▸ **Problem statement**
Word for word, restate all of the entries.

Data in this exercise below:

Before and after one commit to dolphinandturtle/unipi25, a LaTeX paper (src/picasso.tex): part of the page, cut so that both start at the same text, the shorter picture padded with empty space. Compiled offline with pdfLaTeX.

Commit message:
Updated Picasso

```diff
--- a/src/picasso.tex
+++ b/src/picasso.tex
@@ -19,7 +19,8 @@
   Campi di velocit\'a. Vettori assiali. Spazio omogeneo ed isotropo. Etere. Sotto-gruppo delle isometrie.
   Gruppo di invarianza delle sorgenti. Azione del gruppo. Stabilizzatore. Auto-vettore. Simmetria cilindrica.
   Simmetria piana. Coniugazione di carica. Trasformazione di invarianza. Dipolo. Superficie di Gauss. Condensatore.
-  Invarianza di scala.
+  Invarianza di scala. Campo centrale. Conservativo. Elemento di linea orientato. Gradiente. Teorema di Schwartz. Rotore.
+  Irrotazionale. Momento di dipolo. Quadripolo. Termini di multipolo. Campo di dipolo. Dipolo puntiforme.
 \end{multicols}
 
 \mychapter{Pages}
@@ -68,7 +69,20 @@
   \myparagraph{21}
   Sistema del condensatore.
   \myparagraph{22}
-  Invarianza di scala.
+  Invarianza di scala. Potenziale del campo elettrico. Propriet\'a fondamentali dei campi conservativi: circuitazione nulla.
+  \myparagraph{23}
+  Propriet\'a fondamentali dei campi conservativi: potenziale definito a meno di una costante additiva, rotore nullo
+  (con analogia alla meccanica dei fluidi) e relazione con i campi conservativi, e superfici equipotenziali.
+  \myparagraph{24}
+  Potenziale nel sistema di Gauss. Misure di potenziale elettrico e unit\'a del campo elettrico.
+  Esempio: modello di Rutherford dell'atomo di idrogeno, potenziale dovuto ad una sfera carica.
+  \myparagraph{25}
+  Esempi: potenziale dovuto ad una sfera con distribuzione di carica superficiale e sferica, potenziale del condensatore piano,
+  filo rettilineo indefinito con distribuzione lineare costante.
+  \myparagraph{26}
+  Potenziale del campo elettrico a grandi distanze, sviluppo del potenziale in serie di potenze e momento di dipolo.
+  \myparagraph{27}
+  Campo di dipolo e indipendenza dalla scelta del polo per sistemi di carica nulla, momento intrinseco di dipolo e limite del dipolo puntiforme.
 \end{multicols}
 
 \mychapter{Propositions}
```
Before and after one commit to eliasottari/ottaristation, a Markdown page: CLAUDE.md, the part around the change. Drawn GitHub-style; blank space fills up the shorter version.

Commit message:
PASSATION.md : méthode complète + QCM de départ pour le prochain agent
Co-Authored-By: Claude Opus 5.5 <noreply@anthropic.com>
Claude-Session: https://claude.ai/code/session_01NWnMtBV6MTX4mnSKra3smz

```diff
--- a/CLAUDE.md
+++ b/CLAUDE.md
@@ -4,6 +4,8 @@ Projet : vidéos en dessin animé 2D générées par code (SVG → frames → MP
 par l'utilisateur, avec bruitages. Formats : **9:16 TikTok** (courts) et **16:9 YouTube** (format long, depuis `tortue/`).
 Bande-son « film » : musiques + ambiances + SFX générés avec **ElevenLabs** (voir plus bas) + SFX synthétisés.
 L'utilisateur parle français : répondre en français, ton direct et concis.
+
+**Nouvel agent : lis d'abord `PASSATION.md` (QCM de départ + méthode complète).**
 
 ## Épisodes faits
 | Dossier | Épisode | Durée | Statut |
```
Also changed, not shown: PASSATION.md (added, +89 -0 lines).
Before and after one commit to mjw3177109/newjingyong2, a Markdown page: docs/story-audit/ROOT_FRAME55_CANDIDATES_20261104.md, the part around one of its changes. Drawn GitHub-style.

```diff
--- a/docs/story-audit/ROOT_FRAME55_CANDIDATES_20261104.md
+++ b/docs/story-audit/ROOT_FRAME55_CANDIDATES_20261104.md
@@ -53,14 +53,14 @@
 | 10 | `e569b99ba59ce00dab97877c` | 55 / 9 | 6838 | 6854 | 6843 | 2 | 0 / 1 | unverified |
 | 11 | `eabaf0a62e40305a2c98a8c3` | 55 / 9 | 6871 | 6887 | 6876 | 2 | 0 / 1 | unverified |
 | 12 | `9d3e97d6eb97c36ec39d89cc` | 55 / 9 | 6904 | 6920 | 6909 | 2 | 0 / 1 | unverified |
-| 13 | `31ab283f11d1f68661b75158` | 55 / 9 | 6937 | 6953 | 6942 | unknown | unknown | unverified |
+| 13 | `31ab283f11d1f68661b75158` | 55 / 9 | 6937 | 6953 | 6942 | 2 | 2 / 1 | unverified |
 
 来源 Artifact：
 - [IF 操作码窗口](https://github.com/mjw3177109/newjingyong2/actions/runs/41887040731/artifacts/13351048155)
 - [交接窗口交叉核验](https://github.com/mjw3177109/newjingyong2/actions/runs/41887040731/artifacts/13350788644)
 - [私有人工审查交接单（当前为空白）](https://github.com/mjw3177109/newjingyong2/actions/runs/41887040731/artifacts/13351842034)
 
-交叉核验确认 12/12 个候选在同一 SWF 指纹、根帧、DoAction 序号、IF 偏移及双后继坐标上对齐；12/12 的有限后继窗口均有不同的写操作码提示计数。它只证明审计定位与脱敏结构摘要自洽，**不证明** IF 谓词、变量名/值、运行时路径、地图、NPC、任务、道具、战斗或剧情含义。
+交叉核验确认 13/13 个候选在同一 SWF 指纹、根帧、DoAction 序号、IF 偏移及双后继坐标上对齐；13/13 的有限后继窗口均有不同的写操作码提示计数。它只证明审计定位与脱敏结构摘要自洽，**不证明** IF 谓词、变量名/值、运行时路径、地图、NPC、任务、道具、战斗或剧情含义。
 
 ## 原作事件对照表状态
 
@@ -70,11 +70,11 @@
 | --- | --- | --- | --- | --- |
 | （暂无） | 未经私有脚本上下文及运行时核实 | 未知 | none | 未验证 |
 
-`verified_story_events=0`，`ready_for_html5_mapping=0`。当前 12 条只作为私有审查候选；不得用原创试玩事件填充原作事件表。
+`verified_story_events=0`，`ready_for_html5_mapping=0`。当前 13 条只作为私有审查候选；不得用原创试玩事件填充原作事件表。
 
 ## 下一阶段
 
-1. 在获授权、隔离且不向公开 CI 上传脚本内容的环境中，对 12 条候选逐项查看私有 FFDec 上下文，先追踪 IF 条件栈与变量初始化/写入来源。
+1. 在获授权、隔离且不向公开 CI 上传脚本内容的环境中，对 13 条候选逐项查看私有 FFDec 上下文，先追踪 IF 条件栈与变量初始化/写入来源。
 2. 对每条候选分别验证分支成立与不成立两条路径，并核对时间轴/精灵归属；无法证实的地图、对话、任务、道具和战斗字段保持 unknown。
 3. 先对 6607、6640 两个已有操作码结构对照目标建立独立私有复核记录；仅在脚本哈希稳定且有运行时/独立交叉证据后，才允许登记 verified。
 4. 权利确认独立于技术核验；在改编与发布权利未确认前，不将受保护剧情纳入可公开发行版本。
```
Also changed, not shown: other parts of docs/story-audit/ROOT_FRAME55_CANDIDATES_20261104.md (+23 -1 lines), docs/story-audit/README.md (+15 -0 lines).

End of Data in this exercise.

▸ **Output of the task**
Before and after one commit to dolphinandturtle/unipi25, a LaTeX paper (src/picasso.tex): part of the page, cut so that both start at the same text, the shorter picture padded with empty space. Compiled offline with pdfLaTeX.

Commit message:
Updated Picasso

```diff
--- a/src/picasso.tex
+++ b/src/picasso.tex
@@ -19,7 +19,8 @@
   Campi di velocit\'a. Vettori assiali. Spazio omogeneo ed isotropo. Etere. Sotto-gruppo delle isometrie.
   Gruppo di invarianza delle sorgenti. Azione del gruppo. Stabilizzatore. Auto-vettore. Simmetria cilindrica.
   Simmetria piana. Coniugazione di carica. Trasformazione di invarianza. Dipolo. Superficie di Gauss. Condensatore.
-  Invarianza di scala.
+  Invarianza di scala. Campo centrale. Conservativo. Elemento di linea orientato. Gradiente. Teorema di Schwartz. Rotore.
+  Irrotazionale. Momento di dipolo. Quadripolo. Termini di multipolo. Campo di dipolo. Dipolo puntiforme.
 \end{multicols}
 
 \mychapter{Pages}
@@ -68,7 +69,20 @@
   \myparagraph{21}
   Sistema del condensatore.
   \myparagraph{22}
-  Invarianza di scala.
+  Invarianza di scala. Potenziale del campo elettrico. Propriet\'a fondamentali dei campi conservativi: circuitazione nulla.
+  \myparagraph{23}
+  Propriet\'a fondamentali dei campi conservativi: potenziale definito a meno di una costante additiva, rotore nullo
+  (con analogia alla meccanica dei fluidi) e relazione con i campi conservativi, e superfici equipotenziali.
+  \myparagraph{24}
+  Potenziale nel sistema di Gauss. Misure di potenziale elettrico e unit\'a del campo elettrico.
+  Esempio: modello di Rutherford dell'atomo di idrogeno, potenziale dovuto ad una sfera carica.
+  \myparagraph{25}
+  Esempi: potenziale dovuto ad una sfera con distribuzione di carica superficiale e sferica, potenziale del condensatore piano,
+  filo rettilineo indefinito con distribuzione lineare costante.
+  \myparagraph{26}
+  Potenziale del campo elettrico a grandi distanze, sviluppo del potenziale in serie di potenze e momento di dipolo.
+  \myparagraph{27}
+  Campo di dipolo e indipendenza dalla scelta del polo per sistemi di carica nulla, momento intrinseco di dipolo e limite del dipolo puntiforme.
 \end{multicols}
 
 \mychapter{Propositions}
```
Before and after one commit to eliasottari/ottaristation, a Markdown page: CLAUDE.md, the part around the change. Drawn GitHub-style; blank space fills up the shorter version.

Commit message:
PASSATION.md : méthode complète + QCM de départ pour le prochain agent
Co-Authored-By: Claude Opus 5.5 <noreply@anthropic.com>
Claude-Session: https://claude.ai/code/session_01NWnMtBV6MTX4mnSKra3smz

```diff
--- a/CLAUDE.md
+++ b/CLAUDE.md
@@ -4,6 +4,8 @@ Projet : vidéos en dessin animé 2D générées par code (SVG → frames → MP
 par l'utilisateur, avec bruitages. Formats : **9:16 TikTok** (courts) et **16:9 YouTube** (format long, depuis `tortue/`).
 Bande-son « film » : musiques + ambiances + SFX générés avec **ElevenLabs** (voir plus bas) + SFX synthétisés.
 L'utilisateur parle français : répondre en français, ton direct et concis.
+
+**Nouvel agent : lis d'abord `PASSATION.md` (QCM de départ + méthode complète).**
 
 ## Épisodes faits
 | Dossier | Épisode | Durée | Statut |
```
Also changed, not shown: PASSATION.md (added, +89 -0 lines).
Before and after one commit to mjw3177109/newjingyong2, a Markdown page: docs/story-audit/ROOT_FRAME55_CANDIDATES_20261104.md, the part around one of its changes. Drawn GitHub-style.

```diff
--- a/docs/story-audit/ROOT_FRAME55_CANDIDATES_20261104.md
+++ b/docs/story-audit/ROOT_FRAME55_CANDIDATES_20261104.md
@@ -53,14 +53,14 @@
 | 10 | `e569b99ba59ce00dab97877c` | 55 / 9 | 6838 | 6854 | 6843 | 2 | 0 / 1 | unverified |
 | 11 | `eabaf0a62e40305a2c98a8c3` | 55 / 9 | 6871 | 6887 | 6876 | 2 | 0 / 1 | unverified |
 | 12 | `9d3e97d6eb97c36ec39d89cc` | 55 / 9 | 6904 | 6920 | 6909 | 2 | 0 / 1 | unverified |
-| 13 | `31ab283f11d1f68661b75158` | 55 / 9 | 6937 | 6953 | 6942 | unknown | unknown | unverified |
+| 13 | `31ab283f11d1f68661b75158` | 55 / 9 | 6937 | 6953 | 6942 | 2 | 2 / 1 | unverified |
 
 来源 Artifact：
 - [IF 操作码窗口](https://github.com/mjw3177109/newjingyong2/actions/runs/41887040731/artifacts/13351048155)
 - [交接窗口交叉核验](https://github.com/mjw3177109/newjingyong2/actions/runs/41887040731/artifacts/13350788644)
 - [私有人工审查交接单（当前为空白）](https://github.com/mjw3177109/newjingyong2/actions/runs/41887040731/artifacts/13351842034)
 
-交叉核验确认 12/12 个候选在同一 SWF 指纹、根帧、DoAction 序号、IF 偏移及双后继坐标上对齐；12/12 的有限后继窗口均有不同的写操作码提示计数。它只证明审计定位与脱敏结构摘要自洽，**不证明** IF 谓词、变量名/值、运行时路径、地图、NPC、任务、道具、战斗或剧情含义。
+交叉核验确认 13/13 个候选在同一 SWF 指纹、根帧、DoAction 序号、IF 偏移及双后继坐标上对齐；13/13 的有限后继窗口均有不同的写操作码提示计数。它只证明审计定位与脱敏结构摘要自洽，**不证明** IF 谓词、变量名/值、运行时路径、地图、NPC、任务、道具、战斗或剧情含义。
 
 ## 原作事件对照表状态
 
@@ -70,11 +70,11 @@
 | --- | --- | --- | --- | --- |
 | （暂无） | 未经私有脚本上下文及运行时核实 | 未知 | none | 未验证 |
 
-`verified_story_events=0`，`ready_for_html5_mapping=0`。当前 12 条只作为私有审查候选；不得用原创试玩事件填充原作事件表。
+`verified_story_events=0`，`ready_for_html5_mapping=0`。当前 13 条只作为私有审查候选；不得用原创试玩事件填充原作事件表。
 
 ## 下一阶段
 
-1. 在获授权、隔离且不向公开 CI 上传脚本内容的环境中，对 12 条候选逐项查看私有 FFDec 上下文，先追踪 IF 条件栈与变量初始化/写入来源。
+1. 在获授权、隔离且不向公开 CI 上传脚本内容的环境中，对 13 条候选逐项查看私有 FFDec 上下文，先追踪 IF 条件栈与变量初始化/写入来源。
 2. 对每条候选分别验证分支成立与不成立两条路径，并核对时间轴/精灵归属；无法证实的地图、对话、任务、道具和战斗字段保持 unknown。
 3. 先对 6607、6640 两个已有操作码结构对照目标建立独立私有复核记录；仅在脚本哈希稳定且有运行时/独立交叉证据后，才允许登记 verified。
 4. 权利确认独立于技术核验；在改编与发布权利未确认前，不将受保护剧情纳入可公开发行版本。
```
Also changed, not shown: other parts of docs/story-audit/ROOT_FRAME55_CANDIDATES_20261104.md (+23 -1 lines), docs/story-audit/README.md (+15 -0 lines).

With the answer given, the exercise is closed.